## [WORK ITEM]
From the entries below, copy every line that has the word "badge".

Start of SUPPLIED INFORMATION

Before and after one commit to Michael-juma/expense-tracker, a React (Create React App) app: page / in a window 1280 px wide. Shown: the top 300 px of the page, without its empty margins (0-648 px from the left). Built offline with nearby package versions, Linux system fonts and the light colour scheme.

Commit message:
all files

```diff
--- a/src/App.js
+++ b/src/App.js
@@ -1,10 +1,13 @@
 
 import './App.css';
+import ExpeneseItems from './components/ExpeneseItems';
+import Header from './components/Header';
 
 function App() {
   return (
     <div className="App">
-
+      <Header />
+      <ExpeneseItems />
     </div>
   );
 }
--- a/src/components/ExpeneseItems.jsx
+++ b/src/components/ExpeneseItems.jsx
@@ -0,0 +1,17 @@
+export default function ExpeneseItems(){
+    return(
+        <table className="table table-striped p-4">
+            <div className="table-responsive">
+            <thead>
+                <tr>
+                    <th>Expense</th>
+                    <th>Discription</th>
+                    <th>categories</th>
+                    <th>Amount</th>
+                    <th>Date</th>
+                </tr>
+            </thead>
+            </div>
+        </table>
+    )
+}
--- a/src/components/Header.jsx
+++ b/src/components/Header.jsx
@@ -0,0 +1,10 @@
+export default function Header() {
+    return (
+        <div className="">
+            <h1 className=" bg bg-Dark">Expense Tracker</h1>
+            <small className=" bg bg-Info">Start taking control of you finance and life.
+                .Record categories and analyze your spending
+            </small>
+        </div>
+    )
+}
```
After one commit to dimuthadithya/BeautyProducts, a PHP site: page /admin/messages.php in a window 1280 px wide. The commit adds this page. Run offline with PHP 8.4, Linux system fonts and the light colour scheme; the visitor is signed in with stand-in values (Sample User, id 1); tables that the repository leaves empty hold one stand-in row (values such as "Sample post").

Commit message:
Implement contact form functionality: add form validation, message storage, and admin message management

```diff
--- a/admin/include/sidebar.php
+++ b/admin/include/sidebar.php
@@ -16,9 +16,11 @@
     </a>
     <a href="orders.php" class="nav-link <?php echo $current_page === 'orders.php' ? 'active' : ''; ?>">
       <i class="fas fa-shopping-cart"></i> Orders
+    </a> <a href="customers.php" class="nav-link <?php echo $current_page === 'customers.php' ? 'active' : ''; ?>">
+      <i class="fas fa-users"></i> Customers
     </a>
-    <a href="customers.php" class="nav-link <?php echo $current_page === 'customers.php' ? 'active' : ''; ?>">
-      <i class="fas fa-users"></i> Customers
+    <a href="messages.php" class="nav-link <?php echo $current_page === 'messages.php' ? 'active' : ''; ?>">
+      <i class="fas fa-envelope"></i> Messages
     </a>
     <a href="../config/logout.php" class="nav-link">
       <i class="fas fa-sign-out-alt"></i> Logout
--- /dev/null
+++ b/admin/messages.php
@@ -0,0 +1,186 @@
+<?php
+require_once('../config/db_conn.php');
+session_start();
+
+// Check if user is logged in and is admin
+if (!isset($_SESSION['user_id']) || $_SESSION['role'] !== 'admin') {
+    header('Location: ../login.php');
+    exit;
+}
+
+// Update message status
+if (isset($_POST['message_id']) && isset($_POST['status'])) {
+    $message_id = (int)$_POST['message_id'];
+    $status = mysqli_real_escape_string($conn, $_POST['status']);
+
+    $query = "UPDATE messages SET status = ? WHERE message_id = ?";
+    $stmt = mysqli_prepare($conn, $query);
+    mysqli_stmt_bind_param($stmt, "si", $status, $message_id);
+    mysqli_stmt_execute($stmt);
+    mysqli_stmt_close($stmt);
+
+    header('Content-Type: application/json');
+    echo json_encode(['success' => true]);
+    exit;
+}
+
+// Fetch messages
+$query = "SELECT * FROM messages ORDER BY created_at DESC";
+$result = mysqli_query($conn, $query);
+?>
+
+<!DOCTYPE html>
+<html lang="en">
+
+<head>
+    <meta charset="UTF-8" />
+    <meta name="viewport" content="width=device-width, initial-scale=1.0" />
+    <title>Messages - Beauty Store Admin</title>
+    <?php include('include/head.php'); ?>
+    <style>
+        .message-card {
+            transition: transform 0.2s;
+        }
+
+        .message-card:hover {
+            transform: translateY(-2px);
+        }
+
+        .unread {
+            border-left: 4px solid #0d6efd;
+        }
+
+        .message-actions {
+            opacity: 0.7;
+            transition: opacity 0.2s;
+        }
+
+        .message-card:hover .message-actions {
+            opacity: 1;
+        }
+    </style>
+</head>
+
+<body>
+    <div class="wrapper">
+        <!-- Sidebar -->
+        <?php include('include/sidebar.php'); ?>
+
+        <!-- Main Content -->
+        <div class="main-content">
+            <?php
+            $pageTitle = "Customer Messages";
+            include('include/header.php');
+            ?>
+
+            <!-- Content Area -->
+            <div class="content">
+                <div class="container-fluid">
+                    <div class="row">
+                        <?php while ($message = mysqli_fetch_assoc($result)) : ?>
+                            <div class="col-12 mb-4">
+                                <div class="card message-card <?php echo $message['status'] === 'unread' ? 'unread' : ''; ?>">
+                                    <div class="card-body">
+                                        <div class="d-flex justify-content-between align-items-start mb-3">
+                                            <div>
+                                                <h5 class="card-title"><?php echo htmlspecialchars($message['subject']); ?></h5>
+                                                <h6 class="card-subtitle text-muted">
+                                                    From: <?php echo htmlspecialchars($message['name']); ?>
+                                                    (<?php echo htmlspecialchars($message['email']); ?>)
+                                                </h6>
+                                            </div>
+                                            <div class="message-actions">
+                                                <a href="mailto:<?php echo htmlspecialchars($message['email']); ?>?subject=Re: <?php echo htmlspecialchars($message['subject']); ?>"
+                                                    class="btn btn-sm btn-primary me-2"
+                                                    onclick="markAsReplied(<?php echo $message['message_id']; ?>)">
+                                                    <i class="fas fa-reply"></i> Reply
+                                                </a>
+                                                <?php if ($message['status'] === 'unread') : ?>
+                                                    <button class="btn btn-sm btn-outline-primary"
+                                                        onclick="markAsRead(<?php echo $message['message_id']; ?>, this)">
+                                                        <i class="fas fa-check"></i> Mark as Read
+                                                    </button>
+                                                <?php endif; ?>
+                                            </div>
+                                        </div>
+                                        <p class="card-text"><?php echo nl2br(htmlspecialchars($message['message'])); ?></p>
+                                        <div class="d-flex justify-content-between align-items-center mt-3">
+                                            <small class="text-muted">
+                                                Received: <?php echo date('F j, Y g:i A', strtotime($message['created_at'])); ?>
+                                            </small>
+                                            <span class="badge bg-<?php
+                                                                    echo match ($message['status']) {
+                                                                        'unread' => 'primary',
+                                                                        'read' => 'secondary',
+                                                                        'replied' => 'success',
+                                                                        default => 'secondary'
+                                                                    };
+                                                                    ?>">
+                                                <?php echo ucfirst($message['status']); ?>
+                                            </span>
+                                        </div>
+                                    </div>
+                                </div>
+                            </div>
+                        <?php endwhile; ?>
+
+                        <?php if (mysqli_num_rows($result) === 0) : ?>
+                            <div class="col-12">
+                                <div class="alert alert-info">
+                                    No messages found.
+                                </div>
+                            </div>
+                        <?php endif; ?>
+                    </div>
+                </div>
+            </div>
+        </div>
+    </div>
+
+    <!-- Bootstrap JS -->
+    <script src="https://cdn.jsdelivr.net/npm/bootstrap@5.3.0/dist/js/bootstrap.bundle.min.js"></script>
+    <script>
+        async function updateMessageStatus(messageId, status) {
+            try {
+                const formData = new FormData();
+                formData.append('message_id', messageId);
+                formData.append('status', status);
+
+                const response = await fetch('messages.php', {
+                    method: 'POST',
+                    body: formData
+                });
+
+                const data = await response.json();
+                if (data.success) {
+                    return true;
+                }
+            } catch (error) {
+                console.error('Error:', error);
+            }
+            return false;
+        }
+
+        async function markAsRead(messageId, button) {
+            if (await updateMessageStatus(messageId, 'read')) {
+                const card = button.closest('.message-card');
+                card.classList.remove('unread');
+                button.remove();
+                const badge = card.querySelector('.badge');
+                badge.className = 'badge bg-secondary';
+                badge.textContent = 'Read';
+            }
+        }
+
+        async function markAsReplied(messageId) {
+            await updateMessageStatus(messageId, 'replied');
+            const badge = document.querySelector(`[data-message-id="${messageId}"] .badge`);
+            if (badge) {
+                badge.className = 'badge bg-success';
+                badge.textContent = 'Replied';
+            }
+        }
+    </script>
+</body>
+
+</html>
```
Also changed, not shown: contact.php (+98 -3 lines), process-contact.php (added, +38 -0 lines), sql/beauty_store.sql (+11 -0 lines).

End of SUPPLIED INFORMATION

## [OUTPUT FOR THIS EXERCISE]
+                                            <span class="badge bg-<?php
+                const badge = card.querySelector('.badge');
+                badge.className = 'badge bg-secondary';
+                badge.textContent = 'Read';
+            const badge = document.querySelector(`[data-message-id="${messageId}"] .badge`);
+            if (badge) {
+                badge.className = 'badge bg-success';
+                badge.textContent = 'Replied';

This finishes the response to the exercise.